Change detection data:
__________

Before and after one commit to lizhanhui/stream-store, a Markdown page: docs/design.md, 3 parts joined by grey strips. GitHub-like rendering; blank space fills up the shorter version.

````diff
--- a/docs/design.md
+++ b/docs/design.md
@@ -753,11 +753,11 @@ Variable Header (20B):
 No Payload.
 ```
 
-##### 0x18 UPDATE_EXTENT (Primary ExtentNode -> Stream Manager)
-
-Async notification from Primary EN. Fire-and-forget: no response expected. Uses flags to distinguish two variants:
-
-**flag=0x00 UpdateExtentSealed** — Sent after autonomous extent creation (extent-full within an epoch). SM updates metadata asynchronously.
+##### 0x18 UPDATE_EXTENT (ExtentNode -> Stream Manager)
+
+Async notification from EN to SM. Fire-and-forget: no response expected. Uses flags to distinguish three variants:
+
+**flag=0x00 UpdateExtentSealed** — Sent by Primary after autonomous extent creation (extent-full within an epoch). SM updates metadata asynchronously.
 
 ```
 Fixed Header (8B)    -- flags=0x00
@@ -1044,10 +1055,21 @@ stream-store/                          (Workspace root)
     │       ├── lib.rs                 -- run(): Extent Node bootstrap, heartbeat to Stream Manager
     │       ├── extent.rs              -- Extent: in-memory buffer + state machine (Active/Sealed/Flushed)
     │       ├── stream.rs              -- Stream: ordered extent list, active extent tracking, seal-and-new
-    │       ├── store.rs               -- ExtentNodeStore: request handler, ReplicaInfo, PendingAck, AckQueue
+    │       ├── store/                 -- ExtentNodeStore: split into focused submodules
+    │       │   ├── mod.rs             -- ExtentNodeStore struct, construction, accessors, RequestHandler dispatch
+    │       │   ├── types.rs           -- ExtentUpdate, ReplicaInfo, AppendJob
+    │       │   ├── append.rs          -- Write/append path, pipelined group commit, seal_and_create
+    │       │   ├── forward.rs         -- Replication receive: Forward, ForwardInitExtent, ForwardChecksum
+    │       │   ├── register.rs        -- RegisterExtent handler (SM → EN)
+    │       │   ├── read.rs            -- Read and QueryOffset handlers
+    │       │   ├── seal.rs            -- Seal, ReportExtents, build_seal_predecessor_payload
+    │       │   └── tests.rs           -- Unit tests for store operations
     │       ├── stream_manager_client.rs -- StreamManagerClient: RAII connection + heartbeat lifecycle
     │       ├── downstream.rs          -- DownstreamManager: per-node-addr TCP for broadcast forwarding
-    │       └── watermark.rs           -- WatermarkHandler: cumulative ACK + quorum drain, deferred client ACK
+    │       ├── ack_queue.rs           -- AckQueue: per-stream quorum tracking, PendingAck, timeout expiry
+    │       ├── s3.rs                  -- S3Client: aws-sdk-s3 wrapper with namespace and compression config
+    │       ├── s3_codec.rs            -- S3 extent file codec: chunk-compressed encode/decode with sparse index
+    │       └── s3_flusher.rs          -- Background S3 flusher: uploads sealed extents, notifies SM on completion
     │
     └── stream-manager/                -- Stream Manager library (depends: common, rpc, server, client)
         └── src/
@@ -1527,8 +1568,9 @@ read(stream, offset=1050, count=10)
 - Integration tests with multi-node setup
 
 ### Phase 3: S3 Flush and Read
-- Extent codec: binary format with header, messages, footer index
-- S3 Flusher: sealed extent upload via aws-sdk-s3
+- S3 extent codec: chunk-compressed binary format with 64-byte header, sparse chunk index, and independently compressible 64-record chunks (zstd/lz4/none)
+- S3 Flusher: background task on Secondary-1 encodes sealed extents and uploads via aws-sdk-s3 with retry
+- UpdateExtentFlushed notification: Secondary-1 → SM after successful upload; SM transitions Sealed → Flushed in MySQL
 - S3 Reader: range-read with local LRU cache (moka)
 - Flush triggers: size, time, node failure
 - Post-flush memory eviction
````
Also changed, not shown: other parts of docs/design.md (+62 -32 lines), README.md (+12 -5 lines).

__________

Exercise brief:
Which lines above include the string "ReplicaInfo"? Show them.

Your response:
-    │       ├── store.rs               -- ExtentNodeStore: request handler, ReplicaInfo, PendingAck, AckQueue
+    │       │   ├── types.rs           -- ExtentUpdate, ReplicaInfo, AppendJob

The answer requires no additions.